The region is scattered with small villages and isolated family homesteads, but the focal point of community life is those larger villages that host weekly markets. Market days are when the villages are at their busiest and when locals tend to be least self-conscious in their dealings with outsiders, so try to tailor your itinerary around them. Probably the two most popular goals in the region are the substantial Hamer villages of Turmi and Dimeka, which host large markets on Monday and Saturday respectively. On the main road between Jinka and Turmi, the Ari-dominated settlements of Key Afer and Koko host their weekly markets on Monday and Thursday respectively, while smaller Arbore (home to the Arbore people) and the Tsemai village of Weita both have markets on Saturday.

South Omo is a fascinating area, best visited in a small group with a reputable operator.
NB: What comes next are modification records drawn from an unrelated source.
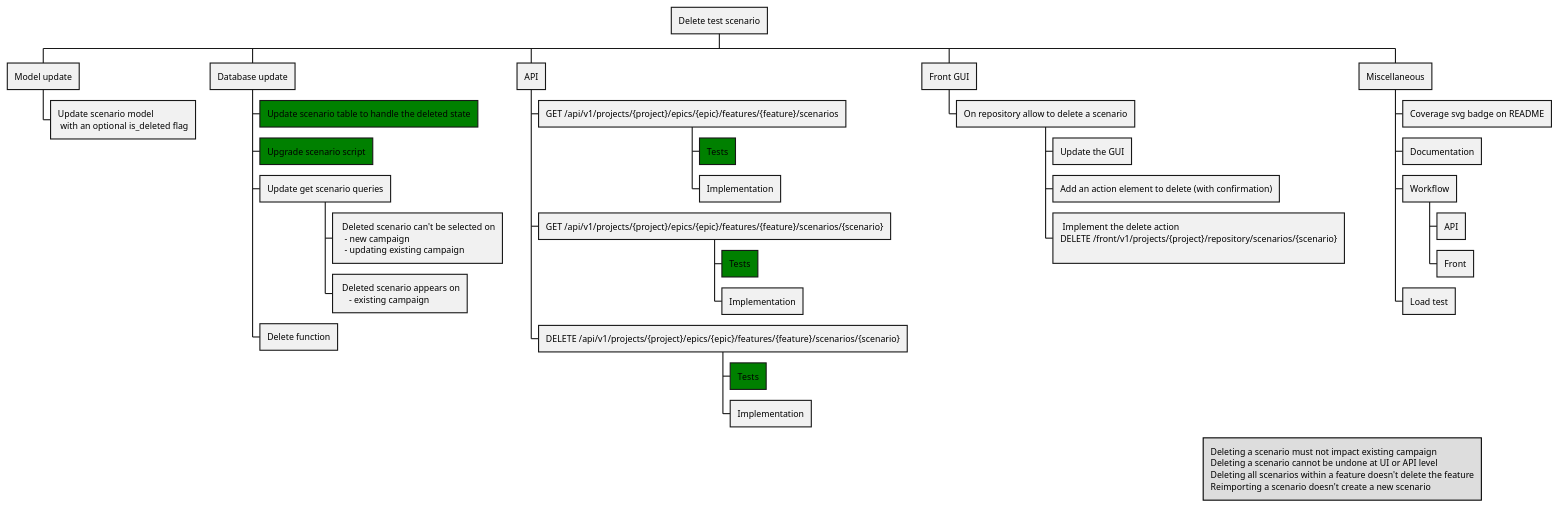
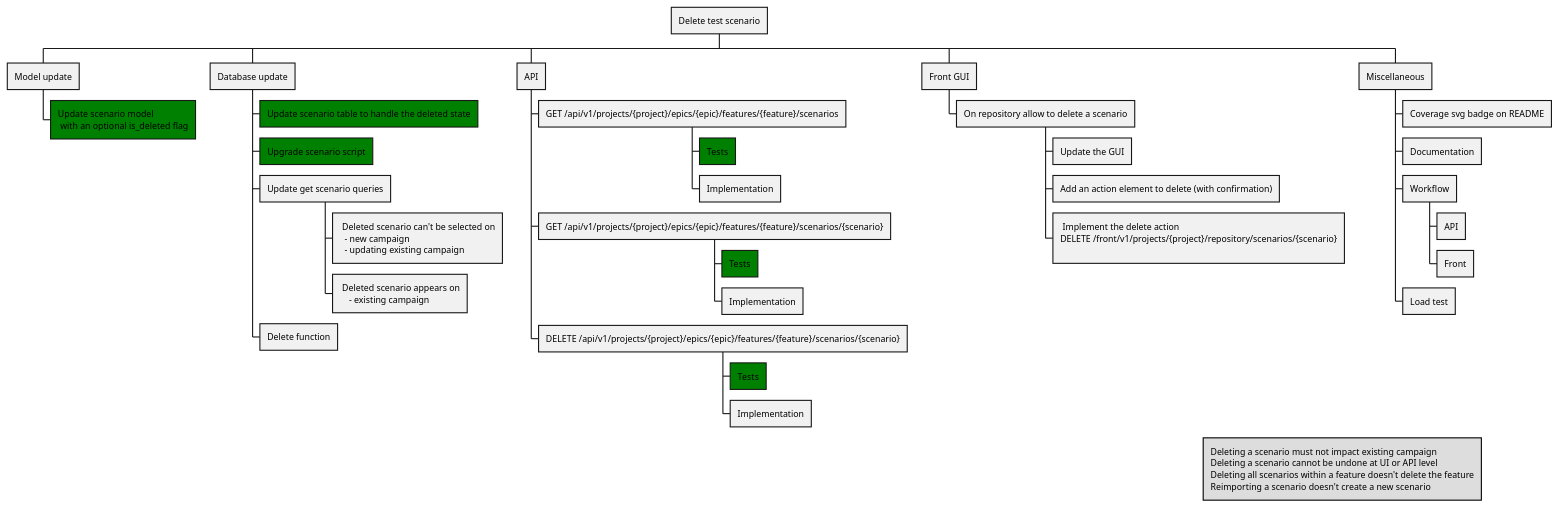
The diagram in documentation/worklog/delete_test_scenario.puml (Hidden-goblin/eaidashboard), drawn with PlantUML before and after one commit. The commit also changed 3 other files, not shown here.

```diff
--- a/documentation/worklog/delete_test_scenario.puml
+++ b/documentation/worklog/delete_test_scenario.puml
@@ -1,50 +1,50 @@
 @startwbs
 'https://plantuml.com/wbs-diagram
 'https://github.com/Hidden-goblin/eaidashboard/issues/6
 
 * Delete test scenario
 ** Model update
-*** Update scenario model\n with an optional is_deleted flag
+***[#green] Update scenario model\n with an optional is_deleted flag
 ** Database update
 ***[#green] Update scenario table to handle the deleted state
 ***[#green] Upgrade scenario script
 *** Update get scenario queries
 ****: Deleted scenario can't be selected on
   - new campaign
   - updating existing campaign;
 ****: Deleted scenario appears on
     - existing campaign;
 *** Delete function
 ** API
 *** GET /api/v1/projects/{project}/epics/{epic}/features/{feature}/scenarios
 ****[#green] Tests
 **** Implementation
 *** GET /api/v1/projects/{project}/epics/{epic}/features/{feature}/scenarios/{scenario}
 ****[#green] Tests
 **** Implementation
 *** DELETE  /api/v1/projects/{project}/epics/{epic}/features/{feature}/scenarios/{scenario}
 ****[#green] Tests
 **** Implementation
 ** Front GUI
 *** On repository allow to delete a scenario
 **** Update the GUI
 **** Add an action element to delete (with confirmation)
 ****: Implement the delete action
 DELETE /front/v1/projects/{project}/repository/scenarios/{scenario}
 ;
 ** Miscellaneous
 *** Coverage svg badge on README
 *** Documentation
 *** Workflow
 **** API
 **** Front
 *** Load test
 
 legend right
    Deleting a scenario must not impact existing campaign
    Deleting a scenario cannot be undone at UI or API level
    Deleting all scenarios within a feature doesn't delete the feature
    Reimporting a scenario doesn't create a new scenario
 endlegend
 
 @endwbs
```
The region is poorly suited to independent travel, and be aware that unregulated cultural tourism has led to a camera- and cash-based form of interaction that many visitors find to be uncomfortably crass and voyeuristic.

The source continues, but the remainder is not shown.